by Alan Lange

There are several things to be looking out for this coming week as we approach the June 5 primaries.  The race thus far has failed to capture the imaginations of Mississippians.  There’s been very little actual news generated in any of the primaries and most of the campaigns appear content to not throw any serious punches.  If absentee ballot requests are any indication, we may be headed for a record low turnout.  Anecdotally, it feels that way.  That puts advantage squarely on incumbents and those with the largest name ID.

Senate Democratic Primary

This race hasn’t been much for newsmaking, but it does feature some very obvious contrasts.  Probably the most interesting thing about this race is that Mississippians are going to find out who’s in control of the Democratic party.  It’s a statewide race.  It features a candidate that has the backing of the Democratic establishment (Rep. David Baria), and outsider that’s trying to buy his way in the race with ads focused on his connection to the black community (Howard Sherman – who is not black) and an African American legislator with no great amount of name ID or candidate organization (Rep. Omeria Scott).

Theoretically, the race is Baria’s to lose.  He has most of what one would consider the Democratic political establishment behind him, much like Vicki Slater did in 2015.  That includes an endorsement from the head of the legislative black caucus, who opted for Baria over fellow LBC member Omeria Smith.  If Sherman wins, which doesn’t appear particularly likely, it would seem to show that ad purchases on TV and urban radio along with his wife’s celebrity are the path to victory.

However, if Omeria Scott were to win (or even come close to winning), it would prove that what happened with Robert Gray in 2015 wasn’t a fluke.  Robert Gray was the sweet potato truck driver turned Democratic gubernatorial nominee who ran no campaign, didn’t vote for himself and whose mama didn’t even know he was running.  Gray beat a field of three, including the well-funded trial lawyer/Democrat establishment candidate, Vicki Slater, and went on to get shellacked by Phil Bryant in November 2015.  Scott has raised almost no money and has had very little in the way of an overt campaign organization.  But in the Y’all Politics poll conducted in April, Scott was neck-and-neck with Baria and Sherman with a vast majority of Democrats undecided.


Media Coverage

Speaking of the Democratic primary, it’s worth mentioning that the state’s last remaining newspaper of record, the Clarion Ledger, has had a series of fawning news pieces running over the last two weeks entirely about Democrats.

Feature length puff pieces about David Baria, Howard Sherman, Omeria Scott, and even a feature piece about the lesser Democrat primary candidates (Bohren, Garland and Maurice) have all run in the last two weeks.  They also featured MS03 candidate Michael Aycox on being openly gay.
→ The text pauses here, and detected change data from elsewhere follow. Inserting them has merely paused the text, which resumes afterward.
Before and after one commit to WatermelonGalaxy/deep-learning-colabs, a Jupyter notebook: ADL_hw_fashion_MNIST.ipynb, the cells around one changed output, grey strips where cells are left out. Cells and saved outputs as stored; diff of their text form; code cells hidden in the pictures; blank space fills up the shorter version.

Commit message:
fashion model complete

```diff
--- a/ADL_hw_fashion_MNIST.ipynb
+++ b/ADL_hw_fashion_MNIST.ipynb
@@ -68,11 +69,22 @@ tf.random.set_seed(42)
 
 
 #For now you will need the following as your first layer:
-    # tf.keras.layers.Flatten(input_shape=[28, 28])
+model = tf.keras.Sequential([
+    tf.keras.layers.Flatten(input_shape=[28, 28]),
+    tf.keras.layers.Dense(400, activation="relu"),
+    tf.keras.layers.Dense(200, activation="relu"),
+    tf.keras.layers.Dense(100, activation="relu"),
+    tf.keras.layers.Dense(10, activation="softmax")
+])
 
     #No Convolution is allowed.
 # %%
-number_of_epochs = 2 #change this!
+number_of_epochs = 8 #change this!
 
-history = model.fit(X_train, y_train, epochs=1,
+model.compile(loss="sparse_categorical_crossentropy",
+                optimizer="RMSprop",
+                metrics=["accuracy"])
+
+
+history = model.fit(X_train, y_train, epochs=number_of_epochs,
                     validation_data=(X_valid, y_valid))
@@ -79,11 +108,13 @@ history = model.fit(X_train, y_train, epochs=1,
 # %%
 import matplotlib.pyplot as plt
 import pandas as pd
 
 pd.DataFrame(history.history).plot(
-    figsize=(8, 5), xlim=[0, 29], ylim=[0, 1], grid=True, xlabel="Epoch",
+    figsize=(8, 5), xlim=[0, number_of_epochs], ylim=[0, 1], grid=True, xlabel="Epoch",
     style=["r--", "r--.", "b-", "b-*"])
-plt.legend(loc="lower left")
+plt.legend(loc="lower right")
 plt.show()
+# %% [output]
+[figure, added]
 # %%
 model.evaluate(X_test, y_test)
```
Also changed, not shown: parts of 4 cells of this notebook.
Meanwhile, there are 6 Republican congressional candidates and two US Senate primary candidates (incumbent Roger Wicker and challenger Richard Boyanton), who’ve received no similar last minute earned-media feature fawning coverage by the Clarion Ledger.  Those articles may be rolling out in rapid succession this week and hence I may be jumping the gun a bit, but the totality of these feature pieces targeted exclusively towards Democrat candidates has been, if nothing else, an oddly-timed coincidence that have a lot of Republicans talking among themselves.


Third District Republican Primary

You generally have six pro-Trump Republicans.  Again, nary a punch has been thrown in this race.   That may or may not change this week.  What will be interesting to see is turnout.  If turnout is down, you’d have to say that generally favors candidates that voters have voted for before (Guest and Doty) and the folks that have raised and spent the most money (Hughes and Guest).

Here are some stats.

There were about 92,000 votes in the Republican primary in 2014.  In 2016 (a presidential election year), it was 97,000.  Based on the race dynamic, it’s hard to think that there will be more than 90,000 votes cast in this primary.  Ordinarily, there are about 28,000 voters in Rankin, 18,000 voters in Madison, 11,000 voters in Lauderdale and 6,000 voters in Hinds.  That’s 63,000 votes or potentially about 70% of the votes cast in that race will likely come from those four counties.  Again, advantage to those candidates with the biggest presence in those counties (Guest and Hughes).


There were only 51,000 votes cast in the 2008 contested primary runoff between Gregg Harper and Charlie Ross and that was the result of a meaningful three way primary that showed spark the whole way.  Again, if this race makes it to a runoff, the universe of voters is likely to be small.